    +1
    Unlike
  • KonaGoldAquatics:
    Anyone from the us? Looking for at least one or two axolotls for me and my son to have our own at-home project together.
    +1
    Unlike
  • axolotl nerd:
    i highly recommend “buyanaxolotl.com”- ive purchased from them and received a beautiful animal for relatively cheap, in great condition, and excellent shipping precautions. the breeders are a couple living in georgia (i believe, don’t quite remember) and they’re fantastic. sometimes their website contact page doesn’t work, so i’d probably try just emailing them. good luck and happy hunting!
    +1
    Unlike
  • blubford:
    do those aquarium fans work well for axolotls
    +1
    Unlike
  • Sheryl Fraser:

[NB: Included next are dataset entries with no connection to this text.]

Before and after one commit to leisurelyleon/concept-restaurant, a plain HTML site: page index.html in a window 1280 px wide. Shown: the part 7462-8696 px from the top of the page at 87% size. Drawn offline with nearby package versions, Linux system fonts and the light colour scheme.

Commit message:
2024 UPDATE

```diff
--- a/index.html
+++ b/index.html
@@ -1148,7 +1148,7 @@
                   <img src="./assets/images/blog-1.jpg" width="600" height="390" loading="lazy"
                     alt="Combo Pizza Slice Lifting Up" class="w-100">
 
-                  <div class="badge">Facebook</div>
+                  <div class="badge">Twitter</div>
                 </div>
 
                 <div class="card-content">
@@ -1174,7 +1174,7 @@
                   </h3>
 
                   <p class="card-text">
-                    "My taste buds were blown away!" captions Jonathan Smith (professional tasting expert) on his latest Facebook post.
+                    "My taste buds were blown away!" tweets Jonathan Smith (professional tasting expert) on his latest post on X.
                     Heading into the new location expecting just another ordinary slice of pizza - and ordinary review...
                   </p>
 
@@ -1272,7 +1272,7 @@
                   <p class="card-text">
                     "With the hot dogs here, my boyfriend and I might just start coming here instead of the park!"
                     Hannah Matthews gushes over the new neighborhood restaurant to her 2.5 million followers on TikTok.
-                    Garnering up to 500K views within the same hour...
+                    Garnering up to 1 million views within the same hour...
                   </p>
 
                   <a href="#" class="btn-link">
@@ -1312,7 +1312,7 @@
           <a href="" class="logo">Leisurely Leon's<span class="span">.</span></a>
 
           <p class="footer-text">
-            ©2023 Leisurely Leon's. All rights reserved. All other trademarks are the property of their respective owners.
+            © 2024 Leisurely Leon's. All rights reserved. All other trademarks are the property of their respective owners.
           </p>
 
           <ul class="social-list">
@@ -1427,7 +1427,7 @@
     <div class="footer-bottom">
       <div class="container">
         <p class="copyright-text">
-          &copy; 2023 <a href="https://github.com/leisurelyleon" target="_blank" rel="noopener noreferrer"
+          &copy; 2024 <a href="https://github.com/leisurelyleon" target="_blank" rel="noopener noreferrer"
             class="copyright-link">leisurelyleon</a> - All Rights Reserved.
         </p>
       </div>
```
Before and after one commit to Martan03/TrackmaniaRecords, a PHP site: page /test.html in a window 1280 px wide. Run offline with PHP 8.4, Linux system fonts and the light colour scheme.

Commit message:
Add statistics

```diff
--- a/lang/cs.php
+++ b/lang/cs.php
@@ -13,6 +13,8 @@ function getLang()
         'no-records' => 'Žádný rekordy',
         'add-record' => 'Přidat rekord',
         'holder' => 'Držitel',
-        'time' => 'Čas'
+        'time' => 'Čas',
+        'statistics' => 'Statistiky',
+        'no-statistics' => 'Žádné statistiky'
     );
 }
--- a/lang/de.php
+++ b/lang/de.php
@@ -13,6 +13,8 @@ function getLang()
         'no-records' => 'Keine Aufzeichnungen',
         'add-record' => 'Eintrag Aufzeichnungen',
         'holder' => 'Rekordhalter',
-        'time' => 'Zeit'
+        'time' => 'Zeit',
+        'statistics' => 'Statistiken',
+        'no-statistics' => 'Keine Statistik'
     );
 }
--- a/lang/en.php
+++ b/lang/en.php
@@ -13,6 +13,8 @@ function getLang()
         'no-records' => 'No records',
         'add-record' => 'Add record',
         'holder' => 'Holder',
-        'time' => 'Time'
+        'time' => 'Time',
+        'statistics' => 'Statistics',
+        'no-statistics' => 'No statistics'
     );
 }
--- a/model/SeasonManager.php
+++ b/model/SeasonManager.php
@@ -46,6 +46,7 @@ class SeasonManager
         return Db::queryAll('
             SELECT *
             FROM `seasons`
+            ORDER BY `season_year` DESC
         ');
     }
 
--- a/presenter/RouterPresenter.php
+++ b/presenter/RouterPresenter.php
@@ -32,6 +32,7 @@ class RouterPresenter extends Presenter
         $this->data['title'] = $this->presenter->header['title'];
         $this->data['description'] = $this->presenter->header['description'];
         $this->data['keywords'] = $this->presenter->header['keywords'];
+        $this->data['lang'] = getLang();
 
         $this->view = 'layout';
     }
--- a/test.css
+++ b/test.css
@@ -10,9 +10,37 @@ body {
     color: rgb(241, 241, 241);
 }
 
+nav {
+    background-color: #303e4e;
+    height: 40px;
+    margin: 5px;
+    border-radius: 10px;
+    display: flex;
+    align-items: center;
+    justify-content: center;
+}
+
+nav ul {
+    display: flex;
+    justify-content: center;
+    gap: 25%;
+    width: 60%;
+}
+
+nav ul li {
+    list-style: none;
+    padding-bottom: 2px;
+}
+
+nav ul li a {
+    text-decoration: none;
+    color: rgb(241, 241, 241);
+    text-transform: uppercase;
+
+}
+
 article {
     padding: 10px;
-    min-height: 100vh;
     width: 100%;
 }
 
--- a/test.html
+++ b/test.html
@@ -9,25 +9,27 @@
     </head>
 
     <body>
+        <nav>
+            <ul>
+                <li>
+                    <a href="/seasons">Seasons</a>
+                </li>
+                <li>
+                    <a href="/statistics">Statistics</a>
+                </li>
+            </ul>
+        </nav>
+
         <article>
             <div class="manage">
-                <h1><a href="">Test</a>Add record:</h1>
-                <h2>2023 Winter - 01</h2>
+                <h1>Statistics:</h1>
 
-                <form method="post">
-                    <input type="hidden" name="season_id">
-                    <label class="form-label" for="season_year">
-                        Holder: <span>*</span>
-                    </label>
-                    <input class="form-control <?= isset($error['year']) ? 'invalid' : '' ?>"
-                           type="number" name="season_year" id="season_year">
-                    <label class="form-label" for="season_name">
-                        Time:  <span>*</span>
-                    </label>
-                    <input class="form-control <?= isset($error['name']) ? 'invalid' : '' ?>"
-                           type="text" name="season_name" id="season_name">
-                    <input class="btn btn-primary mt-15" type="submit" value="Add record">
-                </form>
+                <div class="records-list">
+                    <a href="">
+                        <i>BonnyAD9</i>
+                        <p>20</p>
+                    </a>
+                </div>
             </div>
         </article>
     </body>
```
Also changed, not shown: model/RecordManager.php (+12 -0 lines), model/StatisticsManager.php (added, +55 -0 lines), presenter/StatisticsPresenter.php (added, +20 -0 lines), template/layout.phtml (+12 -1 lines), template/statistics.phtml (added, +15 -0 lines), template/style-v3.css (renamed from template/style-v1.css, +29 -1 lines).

    My little guy got stuck in the filter yesterday. His back leg is red. Will this heal
    +1
    Unlike
  • Chat Bot:
    Z-One has left the room.
    +1
    Unlike
  • KonaGoldAquatics:
    Any recommendations on a water chiller for a 10gallon but will work for a 20gal when I decide to upgrade?
    +1
    Unlike
  • Tinc Tank:
    Anybody working with and breeding Salamandra salamandra salamandra?
    +2
    Unlike
  • blubford:
    heh
    +1
    Unlike
  • Alexmcc:
    Hi all I'm new here I'm just looking some advise on cycle witch is currently driving me insane . So we are week 8 I'm dosing daily with 4pp of amonia and for the last week has been dropping to zero witch I no is good. But my question is my nitrites are sitting at between 0.50 and 1.0 PM and nitrates are between 10 and 20 and neither of these seem to be dropping. I have done 2 40% water changes a few days ago and no change the only thing I can think of is I didnt use the seachem stability stuff which I have now ordered but surely that shouldn't have much difference this far into cycling
    +1
    Unlike
  • ytz13513:
    Dropping ammonia with rising nitrate and nitrite is good. It means the nitrifying bacteria is working. You just have to remove the nitrate from the water doing water changes. The level of nitrates is high and the nitrate is also high. The nitrite will be converted to nitrate using the beneficial bacteria and you can add them using quick start or allowing them to naturally grow in the tank. The latter option will take longer. The nitrate can be used by plants, so live plants can decrease the levels, but I would do a water change to get the nitrate at a level that is lower than 5 ppm. 5ppm of nitrate is natural and a good place.
    +1
    Unlike
  • EvankingM:
    New here. hope this is the right place to post my question. I had 27 axolotyls aged 2-3 months old. main food has been finely chopped up bloodworms. no problems. I decided to introduce earthworms from my earthworm compost bin for variety. I finely chopped up 4 small earthworms and fed them to the babies. Within an hour 20 of the babies were dead. The remaining 7 (the smaller babies) survived and are now fine on bloodworms. Any ideas why the chopped up earthworms killed many of the babies?
    +1
    Unlike
  • Chat Bot:
    Lyv3wyr3 has left the room.
    +1
    Unlike
  • blubford:
    oh wow this place got a makeover
    +1
    Unlike
  • John:
    Yeah baby!
    CalculatingEducatedKingfisher-size_restricted.gif
    +1
    Unlike
  • Chat Bot:
    John has left the room.
    +1
    Unlike
  • Chat Bot:
    John has joined the room.
    +1
    Unlike
  • Bellabelloo:
    Looks really good. 😊
    +1
    Unlike
  • blubford:
    i agree
    +1
    Unlike
  • BrodieBAxolotls:
    love the new look
    +1
    Unlike
  • noahc808:
    does anyone know if fairy shrimp are good to use with axolotls?
    +1
    Unlike
    noahc808: does anyone know if fairy shrimp are good to use with axolotls? +1
    Top